Get kids moving to help out!
Masked behind the costumes of Halloween, the cheerfulness of Thanksgiving, and the excitement of the December holidays, many children experience a transformation that makes them irritable, hungry, fatigued, and despondent. Brought on by changes in daylight, Seasonal Affective Disorder (SAD) is a common occurrence in regions with distinct seasons and shorter winter days.
Generally thought of as an adult disorder in which onset often begins in adolescence, SAD is thought to be caused by changes in the body’s production of serotonin and melanin. Interestingly, pilot studies reported in the American Journal of Psychiatry found that between 1.7 and 5.5 percent of children between the ages of 9 and 19 experience the disorder, and there appears to be a higher prevalence among girls.
Norman Rosenthal, the Maryland psychiatrist who first described the cluster of symptoms now called SAD, lists the following as common complaints among children with this disorder:
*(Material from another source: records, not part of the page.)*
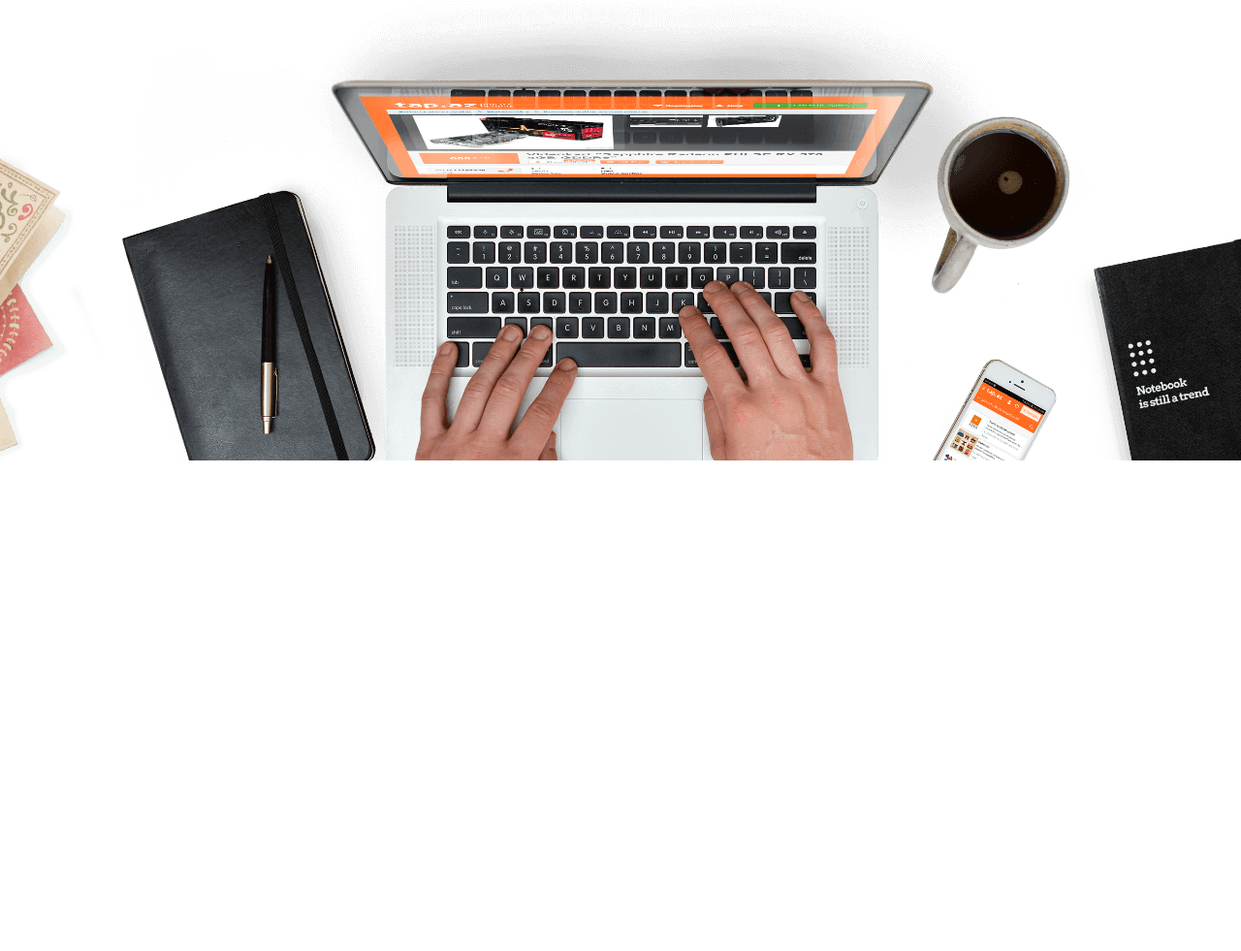
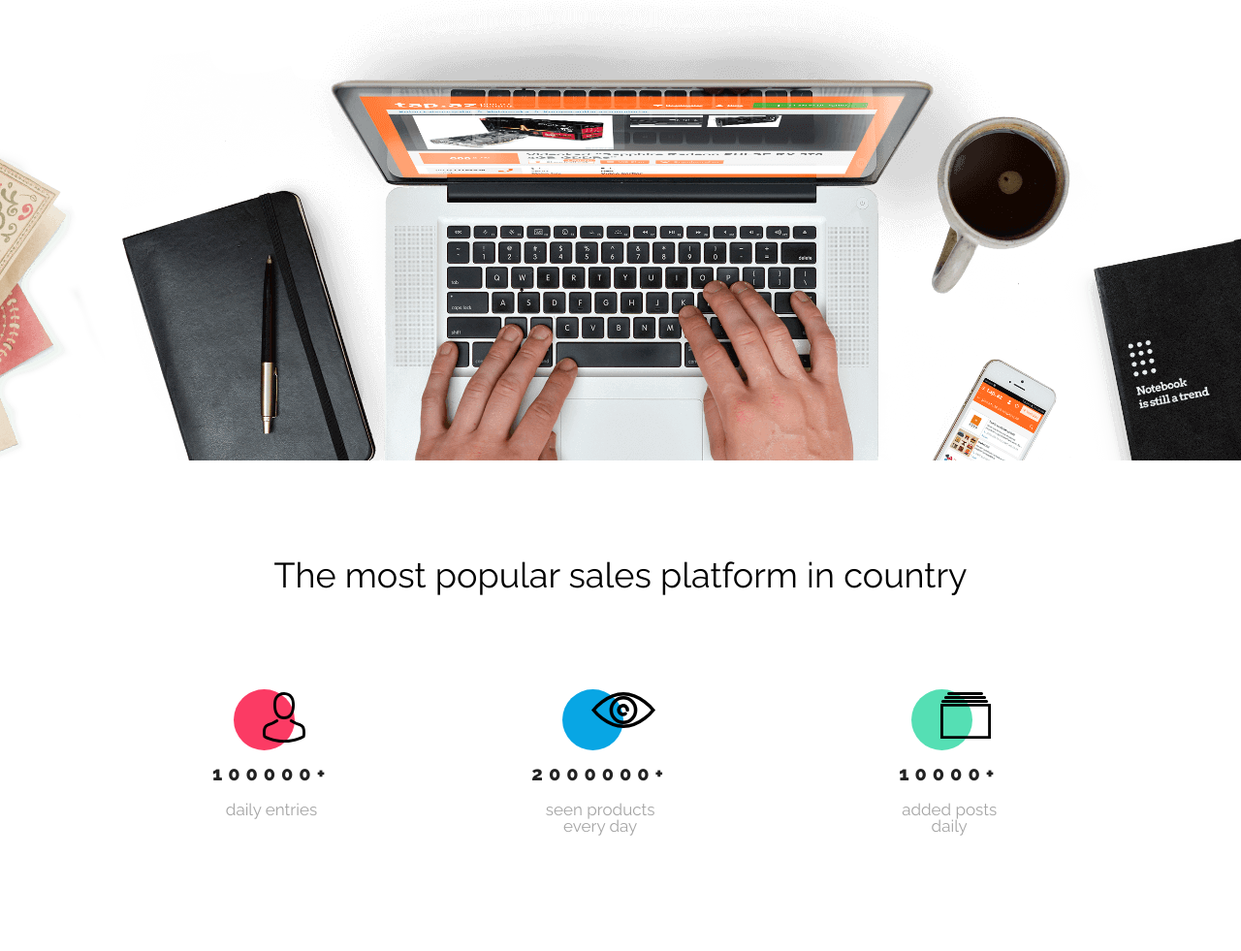
Before and after one commit to MonoliYoda/CL_BestShop_WS, a plain HTML site: page index.html in a window 1280 px wide. Shown: the part 428-1409 px from the top of the page at 97% size. Before the commit the page ends 903 px from the top, so only its background shows below. Drawn offline with nearby package versions, Linux system fonts and the light colour scheme.

Commit message:
stats done

```diff
--- a/css/style.css
+++ b/css/style.css
@@ -40,6 +40,13 @@ section {
     display: flex;
     flex-direction: column;
     align-items: center;
+}
+
+h2 {
+    font-family: var(--font-secondary);
+    color: var(--color-black);
+    font-weight: 400;
+    font-size: 36px;
 }
 
 header {
@@ -118,3 +125,72 @@ nav {
     width: 100%;
     height: auto;
 }
+
+.stats-content {
+    display: flex;
+    flex-direction: column;
+    align-items: center;
+    margin: 100px 0 120px 0;
+}
+
+.stats-title {
+    margin: 0 0 100px 0;
+}
+
+.stats-row {
+    width: 100%;
+    display: flex;
+    justify-content: center;
+}
+
+.stats-single {
+    display: flex;
+    flex-direction: column;
+    align-items: center;
+    margin: 0 92px;
+    max-width: 176px;
+}
+
+.stats-number {
+    font-family: var(--font-secondary);
+    font-size: 20px;
+    font-weight: 800;
+    text-align: center;
+    letter-spacing: 6px;
+    margin: 14px 0 19px 0;
+}
+
+.stats-caption {
+    font-family: var(--font-secondary);
+    color: var(--color-grey);
+    font-size: 17px;
+    font-weight: 400;
+    text-align: center;
+    padding: 0 20px;
+}
+
+.dot {
+    width: 63px;
+    height: 63px;
+    border-radius: 50%;
+    position: relative;
+    margin: 0 15px 0 0;
+}
+
+.dot-image {
+    position: absolute;
+    left: 30px;
+    top: 3px;
+}
+
+.dot-red {
+    background: var(--color-redish);
+}
+
+.dot-blue {
+    background: var(--color-primary);
+}
+
+.dot-green {
+    background: var(--color-green);
+}
--- a/index.html
+++ b/index.html
@@ -36,5 +36,36 @@
         <img src="./assets/Background.png" alt="desktop">
     </section>
 
+    <section class="stats">
+        <div class="container">
+            <div class="stats-content">
+                <h2 class="stats-title">The most popular sales platform in country</h2>
+                <div class="stats-row">
+                    <article class="stats-single">
+                        <div class="dot dot-red">
+                            <img class="dot-image" src="./assets/Person.svg" alt="person">
+                        </div>
+                        <p class="stats-number">100000+</p>
+                        <p class="stats-caption">daily entries</p>
+                    </article>
+                    <article class="stats-single">
+                        <div class="dot dot-blue">
+                            <img class="dot-image" src="./assets/Eye.svg" alt="eye">
+                        </div>
+                        <p class="stats-number">2000000+</p>
+                        <p class="stats-caption">seen products every day</p>
+                    </article>
+                    <article class="stats-single">
+                        <div class="dot dot-green">
+                            <img class="dot-image" src="./assets/Catalog.svg" alt="catalog">
+                        </div>
+                        <p class="stats-number">10000+</p>
+                        <p class="stats-caption">added posts daily</p>
+                    </article>
+                </div>
+            </div>
+        </div>
+    </section>
+
 </body>
 </html>
```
Primary Seasonal Affective Disorder Symptoms
- School difficulties
- Sleep changes
Secondary SAD Symptoms
- Increased appetite
- Carbohydrate craving
- Weight gain
In helping professionals differentiate SAD from other types of childhood depression, psychiatrists note that children with SAD react differently to rejection and that their symptoms are seasonally episodic. However, they caution, that SAD can mimic school stress because it overlies the school year, and its existence is often missed.
One of the easiest and least obtrusive solutions to helping children with SAD is to light classrooms and indoor play areas with “daylight bulbs.” Known as “full spectrum” lighting, these bulbs emit a bluish-white light which equals the brightness values of daylight. An added feature is its strong capabilities for rendering color. Full spectrum lighting can be found in specialty lighting stores, and some hardware stores, or ordered off the internet from companies such as TopBulb. While they may cost a bit more than standard fluorescent tubes, full spectrum lighting is thought to be helpful to the general population as well as to SAD sufferers.
Another remedy, commonly known as “phototherapy,” involves placing the child either in the back or in front of a “lightbox” twice a day, morning and evening. Light is measured in “lux” and these boxes contain full spectrum bulbs emitting 10,000 lux. SAD experts recommend beginning phototherapy with a single, daily session lasting 10 to 15 minutes. Time is gradually increased until the session lasts 30 to 45 minutes. For those with more resistant SAD, twice daily may be recommended. Since phototherapy is considered a medical treatment, those caring for children should NOT do this without parents’ permission and/or a doctor’s order, and there needs to be a clear understanding of where the child is to be placed.
For children prescribed “Light Box Time,” the treatment periods offer an opportunity for adults to engage in cooperative play. Interactive sedentary activities such as board games, cards, puzzles, art, dolls, and building sets help time pass faster and give quality to a mundane obligation.
SAD is believed to be caused by shorter days and weaker sunlight, so children benefit from outside play on sunny days. Because they tend to be lethargic, children suffering from SAD should be encouraged to participate in games that involve physical activity. For those looking for ideas, the book Physical Activities for Improving Children’s Learning and Behavior by Billye Ann Cheatum and Allison A. Hammond is helpful.
Since many SAD children object to exercise, dancing is an alternative.
Hip Hop often catches their interest, and with dance-oriented television shows, children are expressing interest in salsa, modern, and ballroom. Clogging, square dancing, line dancing, and folk dancing also capture their attention.
Exercising videos designed for children is another suggestion for stimulating physical movement. For others, Pilates or yoga may pique their curiosity since they outwardly appear passive. Year-long swimming offers fun for many children, and their weightlessness in the water enables them to forget about their lethargy.
Childhood obesity is an epidemic, and many children with SAD crave junk food. Moreover, the parents of many of these children suffer from the same condition. Working with parents so they understand the seriousness of their role in providing proper nutrition for themselves as well as their families is a necessary challenge for those working with children.
Three online resources with recipe ideas include:
Other resources include local health departments and state agricultural and homemaker extension service agents who visit one-on-one with families either in their homes or in clinic settings. Their services are usually free, and their ideas are creative and fun.
For children sensitive to the changing light, SAD has begun. Because their excitement about the holidays masks the disorder, child professionals are often surprised to find children who appeared to be progressing during the fall semester backslide in the weeks following the December holidays.
Childhood depression, whether it manifests itself in SAD or another type, is serious, and early intervention can be the key to a quality life. Furthermore, many children with depression live with parents who have it too. Research shows that children of depressed parents have a likelihood of developing oppositional defiant behaviors which gets them labeled as “disrespectful,” “sassy,” “bullying,” and “stubborn.” Professionals who remain aware that children with depression behave differently than adults with depression do their young charges a great favor by asking parents to have a mental health professional evaluate their children.